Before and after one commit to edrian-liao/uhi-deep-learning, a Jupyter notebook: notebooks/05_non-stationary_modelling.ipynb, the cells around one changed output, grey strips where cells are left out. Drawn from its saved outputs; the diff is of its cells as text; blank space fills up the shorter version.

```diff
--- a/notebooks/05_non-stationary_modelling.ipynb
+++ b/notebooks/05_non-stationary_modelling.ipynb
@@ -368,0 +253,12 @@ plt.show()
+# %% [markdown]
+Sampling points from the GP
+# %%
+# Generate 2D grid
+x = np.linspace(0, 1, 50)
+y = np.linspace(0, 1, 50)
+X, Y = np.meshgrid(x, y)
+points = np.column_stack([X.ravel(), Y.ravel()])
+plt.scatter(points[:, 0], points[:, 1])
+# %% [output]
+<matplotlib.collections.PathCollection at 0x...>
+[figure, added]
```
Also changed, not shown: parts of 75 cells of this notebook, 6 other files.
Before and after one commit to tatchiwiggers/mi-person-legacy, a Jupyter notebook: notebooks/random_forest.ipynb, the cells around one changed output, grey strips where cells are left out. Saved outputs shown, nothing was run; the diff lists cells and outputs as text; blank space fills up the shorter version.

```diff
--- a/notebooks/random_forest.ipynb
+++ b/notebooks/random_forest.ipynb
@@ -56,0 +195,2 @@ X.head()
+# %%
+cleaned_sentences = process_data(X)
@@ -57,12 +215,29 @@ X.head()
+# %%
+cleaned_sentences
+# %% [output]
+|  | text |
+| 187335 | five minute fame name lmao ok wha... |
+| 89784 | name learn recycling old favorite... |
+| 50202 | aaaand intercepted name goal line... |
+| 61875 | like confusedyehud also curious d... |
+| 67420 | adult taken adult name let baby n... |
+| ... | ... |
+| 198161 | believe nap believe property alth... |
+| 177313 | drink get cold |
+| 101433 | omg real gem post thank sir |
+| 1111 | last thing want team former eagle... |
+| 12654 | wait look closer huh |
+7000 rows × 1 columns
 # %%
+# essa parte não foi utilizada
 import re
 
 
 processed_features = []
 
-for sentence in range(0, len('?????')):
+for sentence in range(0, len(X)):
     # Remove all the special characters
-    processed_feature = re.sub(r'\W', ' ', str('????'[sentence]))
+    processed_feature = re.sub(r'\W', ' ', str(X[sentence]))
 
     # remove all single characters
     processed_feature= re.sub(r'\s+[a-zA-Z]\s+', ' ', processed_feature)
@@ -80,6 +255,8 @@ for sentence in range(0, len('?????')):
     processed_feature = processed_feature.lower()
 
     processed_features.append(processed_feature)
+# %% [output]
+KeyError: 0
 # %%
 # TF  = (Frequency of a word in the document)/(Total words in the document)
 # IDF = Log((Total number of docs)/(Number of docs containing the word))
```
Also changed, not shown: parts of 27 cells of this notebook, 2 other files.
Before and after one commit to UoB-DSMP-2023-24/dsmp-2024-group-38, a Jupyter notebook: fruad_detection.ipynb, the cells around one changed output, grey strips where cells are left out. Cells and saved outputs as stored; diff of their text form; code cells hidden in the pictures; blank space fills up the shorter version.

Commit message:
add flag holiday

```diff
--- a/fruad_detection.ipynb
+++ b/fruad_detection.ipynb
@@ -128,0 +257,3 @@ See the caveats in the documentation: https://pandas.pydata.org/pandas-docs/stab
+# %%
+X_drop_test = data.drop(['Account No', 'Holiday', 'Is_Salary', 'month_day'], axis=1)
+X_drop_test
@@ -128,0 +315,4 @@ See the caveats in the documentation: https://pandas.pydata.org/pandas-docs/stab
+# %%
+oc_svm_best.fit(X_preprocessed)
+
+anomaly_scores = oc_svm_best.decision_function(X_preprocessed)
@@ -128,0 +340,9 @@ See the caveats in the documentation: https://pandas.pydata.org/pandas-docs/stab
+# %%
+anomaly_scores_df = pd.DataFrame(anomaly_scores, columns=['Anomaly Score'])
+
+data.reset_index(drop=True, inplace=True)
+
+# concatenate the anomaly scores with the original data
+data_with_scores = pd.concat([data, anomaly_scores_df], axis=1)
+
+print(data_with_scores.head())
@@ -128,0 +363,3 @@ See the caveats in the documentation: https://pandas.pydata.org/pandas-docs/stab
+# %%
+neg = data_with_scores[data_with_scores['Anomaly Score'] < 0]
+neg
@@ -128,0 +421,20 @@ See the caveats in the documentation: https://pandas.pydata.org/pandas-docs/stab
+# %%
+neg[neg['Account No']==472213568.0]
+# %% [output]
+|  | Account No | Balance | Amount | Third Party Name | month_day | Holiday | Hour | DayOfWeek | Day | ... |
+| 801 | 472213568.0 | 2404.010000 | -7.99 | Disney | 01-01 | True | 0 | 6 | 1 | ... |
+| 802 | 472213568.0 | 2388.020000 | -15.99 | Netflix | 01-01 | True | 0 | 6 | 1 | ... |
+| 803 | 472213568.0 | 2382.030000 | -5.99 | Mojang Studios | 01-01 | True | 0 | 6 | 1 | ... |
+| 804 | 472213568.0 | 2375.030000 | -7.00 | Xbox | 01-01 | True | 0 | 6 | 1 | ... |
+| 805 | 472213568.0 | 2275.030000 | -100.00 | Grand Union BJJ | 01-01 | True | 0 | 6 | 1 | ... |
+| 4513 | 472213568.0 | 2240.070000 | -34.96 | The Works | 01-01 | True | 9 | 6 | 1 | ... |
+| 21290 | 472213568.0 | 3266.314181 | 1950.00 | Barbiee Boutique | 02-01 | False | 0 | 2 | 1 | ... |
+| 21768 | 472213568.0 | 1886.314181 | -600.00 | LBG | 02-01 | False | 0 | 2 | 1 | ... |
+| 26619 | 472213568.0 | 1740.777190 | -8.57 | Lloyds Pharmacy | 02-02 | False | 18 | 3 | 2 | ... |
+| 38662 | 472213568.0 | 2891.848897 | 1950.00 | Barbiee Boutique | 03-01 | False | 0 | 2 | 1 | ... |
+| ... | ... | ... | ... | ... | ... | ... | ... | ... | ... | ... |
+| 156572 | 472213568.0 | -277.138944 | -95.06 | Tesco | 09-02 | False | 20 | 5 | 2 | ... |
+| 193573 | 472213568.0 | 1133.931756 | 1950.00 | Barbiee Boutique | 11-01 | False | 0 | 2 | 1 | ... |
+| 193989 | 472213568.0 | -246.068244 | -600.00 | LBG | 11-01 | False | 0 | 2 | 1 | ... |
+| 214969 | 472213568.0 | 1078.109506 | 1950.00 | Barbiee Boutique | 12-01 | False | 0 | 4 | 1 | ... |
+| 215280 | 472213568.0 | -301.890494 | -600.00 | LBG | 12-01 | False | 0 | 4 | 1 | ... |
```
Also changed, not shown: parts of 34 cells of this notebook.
-.-.-
Prompt: Restate the data above word for word, omitting nothing.

The completed task:
Before and after one commit to edrian-liao/uhi-deep-learning, a Jupyter notebook: notebooks/05_non-stationary_modelling.ipynb, the cells around one changed output, grey strips where cells are left out. Drawn from its saved outputs; the diff is of its cells as text; blank space fills up the shorter version.

```diff
--- a/notebooks/05_non-stationary_modelling.ipynb
+++ b/notebooks/05_non-stationary_modelling.ipynb
@@ -368,0 +253,12 @@ plt.show()
+# %% [markdown]
+Sampling points from the GP
+# %%
+# Generate 2D grid
+x = np.linspace(0, 1, 50)
+y = np.linspace(0, 1, 50)
+X, Y = np.meshgrid(x, y)
+points = np.column_stack([X.ravel(), Y.ravel()])
+plt.scatter(points[:, 0], points[:, 1])
+# %% [output]
+<matplotlib.collections.PathCollection at 0x...>
+[figure, added]
```
Also changed, not shown: parts of 75 cells of this notebook, 6 other files.
Before and after one commit to tatchiwiggers/mi-person-legacy, a Jupyter notebook: notebooks/random_forest.ipynb, the cells around one changed output, grey strips where cells are left out. Saved outputs shown, nothing was run; the diff lists cells and outputs as text; blank space fills up the shorter version.

```diff
--- a/notebooks/random_forest.ipynb
+++ b/notebooks/random_forest.ipynb
@@ -56,0 +195,2 @@ X.head()
+# %%
+cleaned_sentences = process_data(X)
@@ -57,12 +215,29 @@ X.head()
+# %%
+cleaned_sentences
+# %% [output]
+|  | text |
+| 187335 | five minute fame name lmao ok wha... |
+| 89784 | name learn recycling old favorite... |
+| 50202 | aaaand intercepted name goal line... |
+| 61875 | like confusedyehud also curious d... |
+| 67420 | adult taken adult name let baby n... |
+| ... | ... |
+| 198161 | believe nap believe property alth... |
+| 177313 | drink get cold |
+| 101433 | omg real gem post thank sir |
+| 1111 | last thing want team former eagle... |
+| 12654 | wait look closer huh |
+7000 rows × 1 columns
 # %%
+# essa parte não foi utilizada
 import re
 
 
 processed_features = []
 
-for sentence in range(0, len('?????')):
+for sentence in range(0, len(X)):
     # Remove all the special characters
-    processed_feature = re.sub(r'\W', ' ', str('????'[sentence]))
+    processed_feature = re.sub(r'\W', ' ', str(X[sentence]))
 
     # remove all single characters
     processed_feature= re.sub(r'\s+[a-zA-Z]\s+', ' ', processed_feature)
@@ -80,6 +255,8 @@ for sentence in range(0, len('?????')):
     processed_feature = processed_feature.lower()
 
     processed_features.append(processed_feature)
+# %% [output]
+KeyError: 0
 # %%
 # TF  = (Frequency of a word in the document)/(Total words in the document)
 # IDF = Log((Total number of docs)/(Number of docs containing the word))
```
Also changed, not shown: parts of 27 cells of this notebook, 2 other files.
Before and after one commit to UoB-DSMP-2023-24/dsmp-2024-group-38, a Jupyter notebook: fruad_detection.ipynb, the cells around one changed output, grey strips where cells are left out. Cells and saved outputs as stored; diff of their text form; code cells hidden in the pictures; blank space fills up the shorter version.

Commit message:
add flag holiday

```diff
--- a/fruad_detection.ipynb
+++ b/fruad_detection.ipynb
@@ -128,0 +257,3 @@ See the caveats in the documentation: https://pandas.pydata.org/pandas-docs/stab
+# %%
+X_drop_test = data.drop(['Account No', 'Holiday', 'Is_Salary', 'month_day'], axis=1)
+X_drop_test
@@ -128,0 +315,4 @@ See the caveats in the documentation: https://pandas.pydata.org/pandas-docs/stab
+# %%
+oc_svm_best.fit(X_preprocessed)
+
+anomaly_scores = oc_svm_best.decision_function(X_preprocessed)
@@ -128,0 +340,9 @@ See the caveats in the documentation: https://pandas.pydata.org/pandas-docs/stab
+# %%
+anomaly_scores_df = pd.DataFrame(anomaly_scores, columns=['Anomaly Score'])
+
+data.reset_index(drop=True, inplace=True)
+
+# concatenate the anomaly scores with the original data
+data_with_scores = pd.concat([data, anomaly_scores_df], axis=1)
+
+print(data_with_scores.head())
@@ -128,0 +363,3 @@ See the caveats in the documentation: https://pandas.pydata.org/pandas-docs/stab
+# %%
+neg = data_with_scores[data_with_scores['Anomaly Score'] < 0]
+neg
@@ -128,0 +421,20 @@ See the caveats in the documentation: https://pandas.pydata.org/pandas-docs/stab
+# %%
+neg[neg['Account No']==472213568.0]
+# %% [output]
+|  | Account No | Balance | Amount | Third Party Name | month_day | Holiday | Hour | DayOfWeek | Day | ... |
+| 801 | 472213568.0 | 2404.010000 | -7.99 | Disney | 01-01 | True | 0 | 6 | 1 | ... |
+| 802 | 472213568.0 | 2388.020000 | -15.99 | Netflix | 01-01 | True | 0 | 6 | 1 | ... |
+| 803 | 472213568.0 | 2382.030000 | -5.99 | Mojang Studios | 01-01 | True | 0 | 6 | 1 | ... |
+| 804 | 472213568.0 | 2375.030000 | -7.00 | Xbox | 01-01 | True | 0 | 6 | 1 | ... |
+| 805 | 472213568.0 | 2275.030000 | -100.00 | Grand Union BJJ | 01-01 | True | 0 | 6 | 1 | ... |
+| 4513 | 472213568.0 | 2240.070000 | -34.96 | The Works | 01-01 | True | 9 | 6 | 1 | ... |
+| 21290 | 472213568.0 | 3266.314181 | 1950.00 | Barbiee Boutique | 02-01 | False | 0 | 2 | 1 | ... |
+| 21768 | 472213568.0 | 1886.314181 | -600.00 | LBG | 02-01 | False | 0 | 2 | 1 | ... |
+| 26619 | 472213568.0 | 1740.777190 | -8.57 | Lloyds Pharmacy | 02-02 | False | 18 | 3 | 2 | ... |
+| 38662 | 472213568.0 | 2891.848897 | 1950.00 | Barbiee Boutique | 03-01 | False | 0 | 2 | 1 | ... |
+| ... | ... | ... | ... | ... | ... | ... | ... | ... | ... | ... |
+| 156572 | 472213568.0 | -277.138944 | -95.06 | Tesco | 09-02 | False | 20 | 5 | 2 | ... |
+| 193573 | 472213568.0 | 1133.931756 | 1950.00 | Barbiee Boutique | 11-01 | False | 0 | 2 | 1 | ... |
+| 193989 | 472213568.0 | -246.068244 | -600.00 | LBG | 11-01 | False | 0 | 2 | 1 | ... |
+| 214969 | 472213568.0 | 1078.109506 | 1950.00 | Barbiee Boutique | 12-01 | False | 0 | 4 | 1 | ... |
+| 215280 | 472213568.0 | -301.890494 | -600.00 | LBG | 12-01 | False | 0 | 4 | 1 | ... |
```
Also changed, not shown: parts of 34 cells of this notebook.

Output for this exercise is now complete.